On January 4, 2011, the US Court of Appeals, Ninth Circuit sided with consumer advocates, upholding a lower court’s ruling that a record company couldn’t block the resale of used CDs just by marking them as “not for sale.”
The case pitted Universal Music Group against online merchant Troy Augusto, who acquired numerous promotional CDs and then sold them on eBay.com. Such discs, which the record company mails to reviewers and industry insiders, typically carry labels that declare “Promotional Use Only - Not for Sale.” They may also instruct the recipient that the discs remain the property of the record company and are merely being licensed for promotional use.
The “first sale” provision of federal copyright law holds that the owner of a copy of a work may sell or dispose of it without the copyright owner’s approval. UMG argued that its promotional CDs weren’t covered by the first-sale rule because recipients of the discs didn’t own them, they merely were licensees with limited privileges.
The Ninth Circuit had been sympathetic to similar arguments from software developers, ruling that they can bar the resale of their products by licensing them to buyers instead of selling them outright. But appeals court Judge William C. Canby Jr., writing for the three-judge panel, said that the same logic didn’t apply to UMG’s promotional CDs. That’s because the discs were sent unbidden to people on the UMG mailing list, with no indication from the recipients that they agreed to the licensing terms in the packaging.
“Because the record here is devoid of any indication that the recipients agreed to a license, there is no evidence to support a conclusion that licenses were established under the terms of the promotional statement,” wrote Judge Canby. “Accordingly, we conclude that UMG’s transfer of possession to the recipients, without meaningful control or even knowledge of the status of the CDs after shipment, accomplished a transfer of title.”
As unfair as it seems to record companies, the recipients of promo CDs are now free to ‘dispose’ of the discs as they see fit, and people like Troy Augusto are now free to sell them on eBay.
FindLaw.com, January 4, 2011
Read The Decision: Click Here
Supreme Court to Tiffany: eBay is OK
The Supreme Court won’t overturn a ruling that says eBay isn’t violating Tiffany’s trademarks by selling items on its website that might be counterfeit.
On November 29, 2010, the high court refused to hear an appeal from Tiffany Inc.
Tiffany sued eBay in 2004, claiming that eBay engaged in trademark infringement and dilution because most items that sellers list for sale as genuine Tiffany jewelry on its sites were fakes.
However, the lower courts had cited the fact that eBay took down listings when Tiffany informed the company that the materials were counterfeit. The judges said eBay cannot be held responsible for counterfeits being sold on its site if the website doesn’t know the items are fake.
Tiffany wanted the Supreme Court to reconsider that ruling.
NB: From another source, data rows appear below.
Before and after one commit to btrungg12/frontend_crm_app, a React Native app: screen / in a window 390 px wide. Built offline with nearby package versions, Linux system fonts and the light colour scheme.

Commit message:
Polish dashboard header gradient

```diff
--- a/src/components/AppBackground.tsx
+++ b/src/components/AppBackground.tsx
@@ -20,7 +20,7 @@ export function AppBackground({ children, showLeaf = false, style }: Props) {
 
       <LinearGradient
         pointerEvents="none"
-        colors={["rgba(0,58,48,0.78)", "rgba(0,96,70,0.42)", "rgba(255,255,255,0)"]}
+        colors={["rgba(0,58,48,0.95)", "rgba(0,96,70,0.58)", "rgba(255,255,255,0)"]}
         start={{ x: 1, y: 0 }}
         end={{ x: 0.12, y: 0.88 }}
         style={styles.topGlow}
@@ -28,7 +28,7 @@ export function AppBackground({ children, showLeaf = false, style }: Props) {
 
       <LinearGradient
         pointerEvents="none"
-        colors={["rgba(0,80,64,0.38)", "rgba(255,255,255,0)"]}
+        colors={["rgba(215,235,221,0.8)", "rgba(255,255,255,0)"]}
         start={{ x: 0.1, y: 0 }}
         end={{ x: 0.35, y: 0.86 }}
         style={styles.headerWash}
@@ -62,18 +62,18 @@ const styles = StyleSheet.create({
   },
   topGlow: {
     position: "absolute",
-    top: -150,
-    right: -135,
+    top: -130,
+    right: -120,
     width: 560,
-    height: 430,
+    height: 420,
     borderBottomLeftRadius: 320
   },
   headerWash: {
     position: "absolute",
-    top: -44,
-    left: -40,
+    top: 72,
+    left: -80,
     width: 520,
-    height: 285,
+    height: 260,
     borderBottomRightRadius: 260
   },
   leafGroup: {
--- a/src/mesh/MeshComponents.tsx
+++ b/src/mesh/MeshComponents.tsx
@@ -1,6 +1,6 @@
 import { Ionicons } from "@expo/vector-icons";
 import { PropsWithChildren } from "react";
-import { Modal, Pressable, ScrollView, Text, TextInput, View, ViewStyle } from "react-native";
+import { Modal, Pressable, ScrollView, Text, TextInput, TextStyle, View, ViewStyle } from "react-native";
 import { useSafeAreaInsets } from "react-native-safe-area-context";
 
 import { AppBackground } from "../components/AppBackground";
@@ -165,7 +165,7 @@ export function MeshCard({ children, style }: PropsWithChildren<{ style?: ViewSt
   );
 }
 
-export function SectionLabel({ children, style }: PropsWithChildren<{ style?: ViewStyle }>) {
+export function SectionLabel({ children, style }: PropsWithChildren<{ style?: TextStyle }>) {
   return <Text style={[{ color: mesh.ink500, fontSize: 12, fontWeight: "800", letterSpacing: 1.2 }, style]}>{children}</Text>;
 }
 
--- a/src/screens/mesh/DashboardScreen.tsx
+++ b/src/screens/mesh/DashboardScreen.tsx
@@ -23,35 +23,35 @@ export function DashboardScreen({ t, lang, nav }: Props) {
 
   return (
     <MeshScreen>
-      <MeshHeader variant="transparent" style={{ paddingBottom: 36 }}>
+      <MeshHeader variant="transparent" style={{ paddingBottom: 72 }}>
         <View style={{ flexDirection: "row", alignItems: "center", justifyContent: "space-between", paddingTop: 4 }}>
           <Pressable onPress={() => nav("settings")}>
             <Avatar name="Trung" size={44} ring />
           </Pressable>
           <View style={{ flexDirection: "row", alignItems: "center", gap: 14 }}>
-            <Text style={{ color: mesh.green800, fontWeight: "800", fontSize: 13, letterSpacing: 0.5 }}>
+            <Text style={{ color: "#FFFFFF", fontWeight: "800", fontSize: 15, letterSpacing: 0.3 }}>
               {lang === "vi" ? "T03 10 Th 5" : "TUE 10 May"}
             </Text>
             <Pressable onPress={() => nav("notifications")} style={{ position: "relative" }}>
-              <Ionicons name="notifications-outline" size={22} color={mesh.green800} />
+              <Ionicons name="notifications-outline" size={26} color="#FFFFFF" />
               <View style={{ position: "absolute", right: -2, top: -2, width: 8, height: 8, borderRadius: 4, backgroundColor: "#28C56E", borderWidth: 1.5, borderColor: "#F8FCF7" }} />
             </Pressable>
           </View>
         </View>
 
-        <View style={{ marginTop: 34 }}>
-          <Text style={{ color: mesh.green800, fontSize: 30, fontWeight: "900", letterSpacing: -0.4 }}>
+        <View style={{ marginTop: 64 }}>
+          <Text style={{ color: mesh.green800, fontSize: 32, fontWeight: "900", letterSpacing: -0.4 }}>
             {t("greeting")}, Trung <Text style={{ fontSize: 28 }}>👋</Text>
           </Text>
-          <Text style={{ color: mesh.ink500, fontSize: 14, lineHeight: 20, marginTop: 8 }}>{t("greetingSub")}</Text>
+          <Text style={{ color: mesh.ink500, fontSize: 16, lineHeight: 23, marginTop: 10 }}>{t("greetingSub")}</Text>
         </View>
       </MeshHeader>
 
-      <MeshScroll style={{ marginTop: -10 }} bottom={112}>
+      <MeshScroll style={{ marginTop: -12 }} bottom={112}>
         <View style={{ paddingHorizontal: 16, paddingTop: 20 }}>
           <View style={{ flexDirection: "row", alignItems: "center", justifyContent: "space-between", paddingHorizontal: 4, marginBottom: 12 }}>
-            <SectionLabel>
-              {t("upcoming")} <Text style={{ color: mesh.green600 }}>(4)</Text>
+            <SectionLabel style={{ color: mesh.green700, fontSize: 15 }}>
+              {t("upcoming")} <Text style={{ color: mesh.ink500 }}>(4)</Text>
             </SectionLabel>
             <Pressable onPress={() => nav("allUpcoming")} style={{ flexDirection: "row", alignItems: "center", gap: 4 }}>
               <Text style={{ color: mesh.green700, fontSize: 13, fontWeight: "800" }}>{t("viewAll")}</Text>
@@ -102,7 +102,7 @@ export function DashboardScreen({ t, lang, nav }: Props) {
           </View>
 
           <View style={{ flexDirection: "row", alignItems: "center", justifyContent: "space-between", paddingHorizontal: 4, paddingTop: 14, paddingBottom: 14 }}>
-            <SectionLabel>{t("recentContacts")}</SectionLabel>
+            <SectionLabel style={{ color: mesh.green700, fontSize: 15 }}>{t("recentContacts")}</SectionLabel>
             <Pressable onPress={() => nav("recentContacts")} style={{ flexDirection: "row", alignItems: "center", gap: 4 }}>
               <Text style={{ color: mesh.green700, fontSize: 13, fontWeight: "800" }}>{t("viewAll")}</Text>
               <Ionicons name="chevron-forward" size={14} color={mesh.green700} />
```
The case is Tiffany Inc. v. eBay Inc., 10-300.
See GrayZone 3Q 2004 Digest: http://grayzone.com/0704.htm" target="_blank"> Click Here
PC Mag Called Out For Encouraging Piracy
The music industry has accused the IT magazine, PC Mag, of encouraging copyright theft after it listed a number of alternative P2P services in the wake of Limewire being shut down. PC Mag received a letter signed by a number of music industry executives which accused the publication of encouraging copyright infringement.
The PC Mag story had listed six P2P services and torrent trackers, along with the disclaimer that “all of these services should be used for legal downloads, of course.”
Despite the disclaimer the music industry executives were fuming. “The harm done to the creative community when people are encouraged to steal our music is immeasurable. Disclaimer or no, when you offer a list of alternative P2P sites to LimeWire and include more of the serial offenders, PC Magazine is slyly encouraging people to steal more music.”
PC Mag editor-in-chief Lance Ulanoff, replied that it was his magazine’s job to cover all aspects of technology, which includes the products, services and activities that some groups and individuals might deem objectionable.